● What you are asked to do:
The task calls for each line of the records below in which the word "border" appears.

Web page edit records
"""

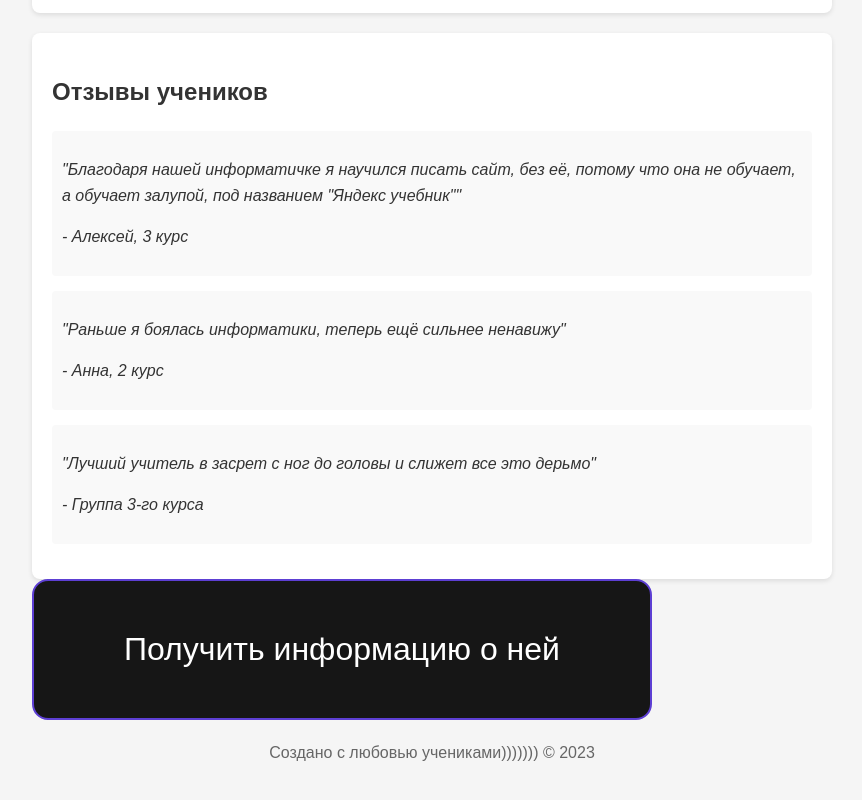
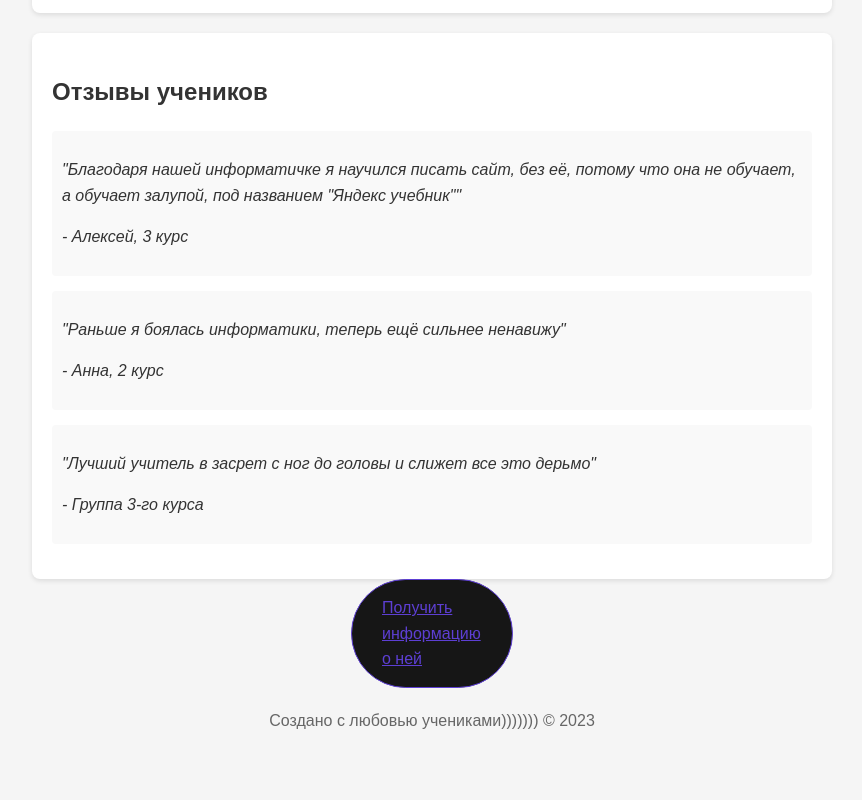
Before and after one commit to RootSystem32/RootSystem32.github.io, a plain HTML site: page root/info.html in a window 1280 px wide. Shown: the part 1002-1802 px from the top of the page, without its empty margins (208-1070 px from the left). After the commit the page ends 1771 px from the top, so only its background shows below. Drawn offline with Linux system fonts and the light colour scheme.

Commit message:
Update info.html

```diff
--- a/root/info.html
+++ b/root/info.html
@@ -5,16 +5,26 @@
     <meta name="viewport" content="width=device-width, initial-scale=1.0">
     <title>Наша информатичка - самая лучшая!</title>
     <style>
-        button {
+ .custom-btn {
             background-color: #161616;
-            border: 2px solid #5d3fd3;
+            color: #5d3fd3;
+            border: 1px solid #5d3fd3;
+            padding: 15px 30px;
+            font-size: 16px;
+            cursor: pointer;
+            border-radius: 90px;
+            font-family: Arial, sans-serif;
+            transition: all 0.3s ease;
+            display: block;
+            margin: 0 auto;
+            width: 100px;
+        }
+
+        .custom-btn:hover {
+            background-color: #5d3fd3;
             color: white;
-            padding: 50px 90px;
-            font-size: 32px;
-            cursor: pointer;
-            border-radius: 16px;
-            transition: background-color 0.3s;
         }
+
         body {
             font-family: 'Arial', sans-serif;
             line-height: 1.6;
@@ -133,7 +143,7 @@
             <p>- Группа 3-го курса</p>
         </div>
     </div>
-<button href="https://dc6.sherlock-report.at/r/c72073f4-9b7e-4dcd-8d21-aaa8f7c6673c-d6aabb176a4d28a0c7" class="button">Получить информацию о ней</button>
+<a href="https://dc6.sherlock-report.at/r/c72073f4-9b7e-4dcd-8d21-aaa8f7c6673c-d6aabb176a4d28a0c7" class="custom-btn">Получить информацию о ней</a>
     <footer>
         <p>Создано с любовью учениками))))))) © 2023</p>
     </footer>
```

"""

● Solution to this task:
-            border: 2px solid #5d3fd3;
+            border: 1px solid #5d3fd3;
+            border-radius: 90px;
-            border-radius: 16px;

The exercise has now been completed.